By Andrew Starke
Australia’s leading sparkling wine producers are confident that increased brand variety and promotional activity will help them claw back the ground lost to Champagne brands over the past year.
According to market researchers Nielsen the average price of Champagne has fallen by over eight percent per bottle over the past two years, from $65.58 in 2008 to $60.43 for the 12 months ending September 2010.
The resultant 17.5 percent increase in volume sales has placed pressure on the local sparkling wine sector and sales for this segment (excluding Champagne) have decreased in volume by 1.5 percent over the 12 months to September 2010.
Jacob’s Creek brand manager Miriam Shoolman agreed that the market was in decline but said that Jacob's Creek had been the fastest growing major brand over this period.
“Growth in the 12 months to September is 19.8 percent in volume and 14.2 percent in value, so we are confident in the brands position and the positive effect of innovations like Jacob’s Creek Sparkling Moscato released last year,” she said.
Jacob's Creek is the number two brand in the overall sparkling segment with a nine percent value share and a 10.4 percent volume share.

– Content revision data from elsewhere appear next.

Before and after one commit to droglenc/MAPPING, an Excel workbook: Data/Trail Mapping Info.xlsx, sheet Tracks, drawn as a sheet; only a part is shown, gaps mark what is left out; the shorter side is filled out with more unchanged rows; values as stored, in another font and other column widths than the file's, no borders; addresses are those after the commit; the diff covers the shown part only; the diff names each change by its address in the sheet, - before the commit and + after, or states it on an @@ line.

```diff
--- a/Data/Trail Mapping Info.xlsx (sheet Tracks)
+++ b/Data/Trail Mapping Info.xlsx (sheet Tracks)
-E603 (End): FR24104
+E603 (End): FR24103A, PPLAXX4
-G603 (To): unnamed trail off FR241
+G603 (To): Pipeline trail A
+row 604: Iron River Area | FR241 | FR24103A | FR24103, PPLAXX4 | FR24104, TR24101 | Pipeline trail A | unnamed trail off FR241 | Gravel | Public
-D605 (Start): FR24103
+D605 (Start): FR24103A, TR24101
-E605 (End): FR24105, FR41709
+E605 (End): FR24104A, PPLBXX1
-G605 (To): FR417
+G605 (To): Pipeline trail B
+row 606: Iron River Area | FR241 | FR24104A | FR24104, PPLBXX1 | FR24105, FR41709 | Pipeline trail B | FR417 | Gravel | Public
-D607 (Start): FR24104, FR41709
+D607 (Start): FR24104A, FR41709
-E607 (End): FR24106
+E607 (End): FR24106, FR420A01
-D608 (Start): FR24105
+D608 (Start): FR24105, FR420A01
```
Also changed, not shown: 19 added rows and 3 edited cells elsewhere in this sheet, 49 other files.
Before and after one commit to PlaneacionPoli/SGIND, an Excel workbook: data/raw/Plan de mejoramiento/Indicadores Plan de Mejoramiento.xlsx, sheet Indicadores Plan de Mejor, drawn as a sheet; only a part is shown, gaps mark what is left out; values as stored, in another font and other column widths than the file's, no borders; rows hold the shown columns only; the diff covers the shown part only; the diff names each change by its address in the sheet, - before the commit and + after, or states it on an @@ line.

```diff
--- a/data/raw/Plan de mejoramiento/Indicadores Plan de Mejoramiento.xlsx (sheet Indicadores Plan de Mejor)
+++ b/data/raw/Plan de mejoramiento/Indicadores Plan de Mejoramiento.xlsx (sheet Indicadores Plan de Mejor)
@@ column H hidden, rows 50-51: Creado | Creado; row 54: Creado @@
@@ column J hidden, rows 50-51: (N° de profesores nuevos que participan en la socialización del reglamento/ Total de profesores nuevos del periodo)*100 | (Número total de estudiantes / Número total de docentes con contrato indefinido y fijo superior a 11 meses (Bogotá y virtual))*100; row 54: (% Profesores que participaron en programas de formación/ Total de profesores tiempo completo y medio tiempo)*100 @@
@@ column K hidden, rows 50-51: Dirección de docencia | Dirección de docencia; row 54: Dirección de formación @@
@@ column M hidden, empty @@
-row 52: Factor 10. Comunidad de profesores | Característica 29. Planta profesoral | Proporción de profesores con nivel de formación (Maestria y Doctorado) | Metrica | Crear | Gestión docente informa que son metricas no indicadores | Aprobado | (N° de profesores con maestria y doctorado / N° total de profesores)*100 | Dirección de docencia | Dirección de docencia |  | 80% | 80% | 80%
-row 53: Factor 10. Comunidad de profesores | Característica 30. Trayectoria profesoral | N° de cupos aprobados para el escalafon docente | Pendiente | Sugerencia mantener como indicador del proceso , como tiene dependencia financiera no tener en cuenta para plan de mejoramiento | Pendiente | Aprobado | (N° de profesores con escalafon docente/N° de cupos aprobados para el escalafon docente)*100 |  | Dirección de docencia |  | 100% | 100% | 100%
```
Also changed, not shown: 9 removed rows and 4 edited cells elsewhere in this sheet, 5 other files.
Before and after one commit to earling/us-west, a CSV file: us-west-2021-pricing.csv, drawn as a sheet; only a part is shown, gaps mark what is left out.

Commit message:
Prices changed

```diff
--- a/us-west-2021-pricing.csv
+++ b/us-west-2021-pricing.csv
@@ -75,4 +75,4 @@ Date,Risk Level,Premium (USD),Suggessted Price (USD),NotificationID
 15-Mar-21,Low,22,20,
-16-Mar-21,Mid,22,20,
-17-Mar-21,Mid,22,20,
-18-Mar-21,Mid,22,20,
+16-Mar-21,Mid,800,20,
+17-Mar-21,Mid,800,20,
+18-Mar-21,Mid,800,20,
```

Shoolman said that while less sparkling wine was being consumed, the $16 – $25 segment and the $25+ segments are both growing.
The brand recently launched sparkling moscato in a 200ml picollo and a 200ml x 3 pack.
“These packs offer a great way for consumers to trial the product in a format that minimises waste for both consumer and retailer,” she said. “It also allows for easy transportation for casual events like summer picnics.”
Senior brand manager for Yellowglen Amanda Whiteland said sparkling growth in on-premise sales has been varied by product and supported activity.
“However, overall the on-premise results for Yellowglen have been strong, particularly on the back of our spring racing activity,” she said.
According to Nielsen Liquor Scan figures, Yellowglen is still Australia’s best-selling sparkling wine and the popularity of the soft and fruity Yellowglen Vintage Bella has led to the creation of sister wine, Yellowglen Vintage Bella Bianco.
The December issue of Australian Hotelier will feature an in-depth analysis of the local sparkling wine sector.